by Tasha Vincent
What do Malia Obama, Ann Landers, Neil Simon, Gina Lollobrigida, Calvin Coolidge, and Louis B. Mayer have in common? Apart from being recognizable figures in American popular culture and history, they share a birthday with our country: all were born on the Fourth of July.
Despite their patriotic birthdays, some of these folks weren't even born in the United States. Gina Lollobrigida was born in Subiaco, Italy, and made several Italian films before launching her career as a star in American movies in the 1950s.
Movie executive Louis B. Mayer was born in Russia and personified the American dream as he worked his way to the top of the movie industry through industrious labor and a timely merger with Samuel Goldwyn's company to form Metro-Goldwyn-Mayer. He revolutionized the industry with his introduction of the "studio system," which placed big-name stars under contract with a particular studio and lent each production studio its own distinct reputation for the types of films it turned out.
Michelle and Barack Obama's daughter, Malia Ann Obama, was born in Chicago, Illinois in 1998.
Other entertainment personalities were born right here in the US, including Bronx-born playwright Neil Simon, known for comedies such as Barefoot in the Park (1963), The Odd Couple (1964), Plaza Suite (1968), and Biloxi Blues (1984), which were also made into films. He also wrote a number of screenplays not based on existing works, including The Goodbye Girl (1977), California Suite (1978), and The Marrying Man (1991).

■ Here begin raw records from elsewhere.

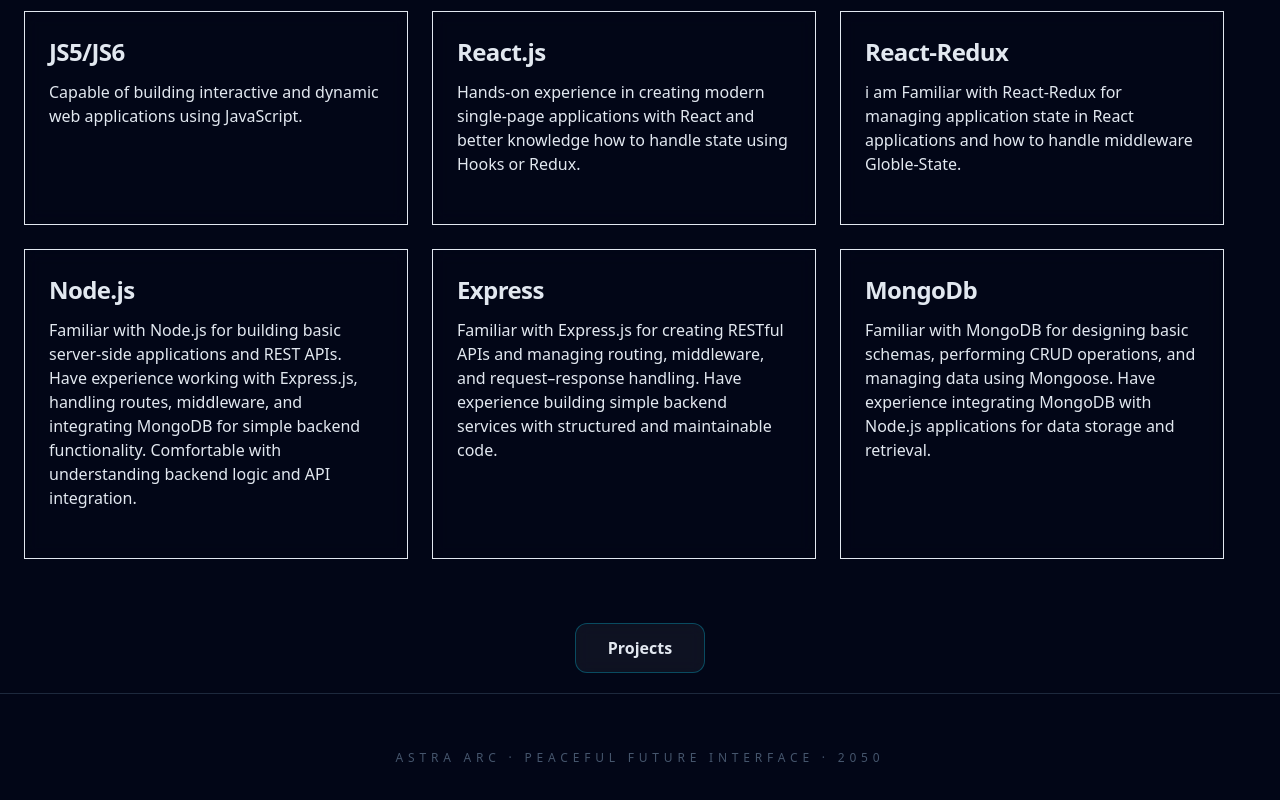
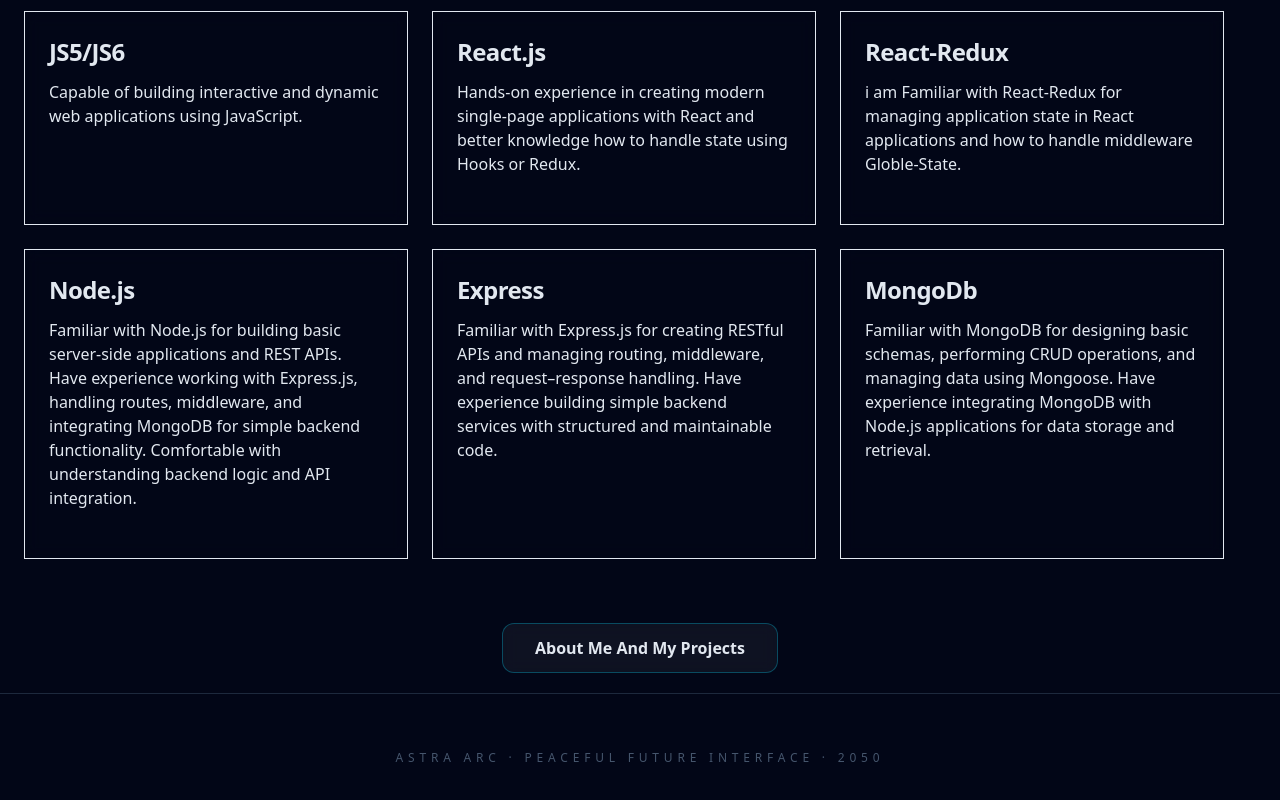
Before and after one commit to sarangBaraskar/visual-fusion, a React (Vite) app: page / in a window 1280 px wide. Shown: the part 1202-2002 px from the top of the page. Built offline with nearby package versions, Linux system fonts and the light colour scheme.

Commit message:
button change

```diff
--- a/src/Pages/Mproject.jsx
+++ b/src/Pages/Mproject.jsx
@@ -234,7 +234,7 @@ export default function Mproject() {
       group-hover:to-emerald-200
     "
           >
-            Projects
+            About Me And My Projects
           </span>
         </button>
       </div>
```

Actress Eva Marie Saint was born a little further south of Simon, in Newark, New Jersey. She is perhaps best known for her role opposite Cary Grant in Hitchcock's North by Northwest (1959), one of the American Film Institute's recently announced picks for the top 100 films.
But the prize for the person born on July 4 holding highest public office goes to Calvin Coolidge, born in Plymouth, Vermont on July 4, 1872. Perhaps not surprisingly, he is the only president born on July 4; however, John Adams, Thomas Jefferson, and James Monroe all died on the Fourth of July, as did modern-day lover of bucolic Americana, Charles Kuralt.